◆ RECORD SET ◆
= Beginning of Section =

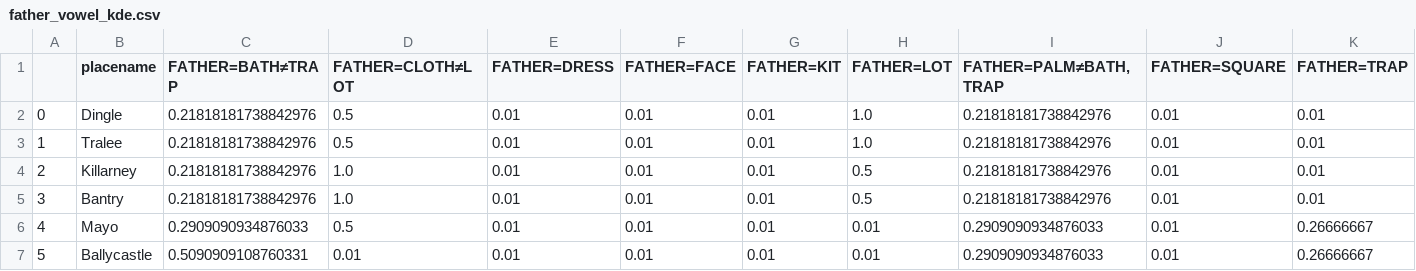
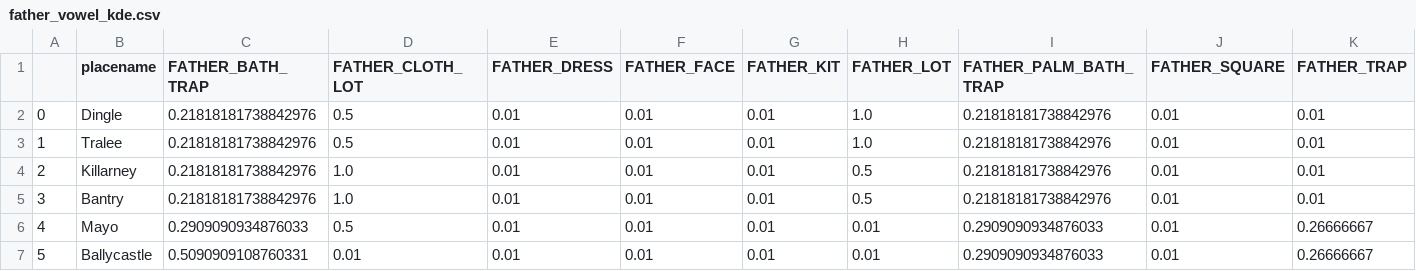
Before and after one commit to deepthigopal/public_datasets, a CSV file: en/app/datasets/father_vowel_kde.csv, drawn as a sheet; only a part is shown; the diff names each change by its address in the sheet, - before the commit and + after, or states it on an @@ line.

Commit message:
father_column names edit

```diff
--- a/en/app/datasets/father_vowel_kde.csv
+++ b/en/app/datasets/father_vowel_kde.csv
-C1: FATHER=BATH≠TRAP
+C1: FATHER_BATH_TRAP
-D1: FATHER=CLOTH≠LOT
+D1: FATHER_CLOTH_LOT
-E1: FATHER=DRESS
+E1: FATHER_DRESS
-F1: FATHER=FACE
+F1: FATHER_FACE
-G1: FATHER=KIT
+G1: FATHER_KIT
-H1: FATHER=LOT
+H1: FATHER_LOT
-I1: FATHER=PALM≠BATH,TRAP
+I1: FATHER_PALM_BATH_TRAP
-J1: FATHER=SQUARE
+J1: FATHER_SQUARE
-K1: FATHER=TRAP
+K1: FATHER_TRAP
```
Also changed, not shown: en/app/questionnaire/main_questions.csv, 3 other files.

= End of Section =

◆ INSTRUCTIONS TO FOLLOW ◆
What is the number of lines in the entries above that include the word "names"? Answer with that number alone.

◆ YOUR SOLUTION ◆
2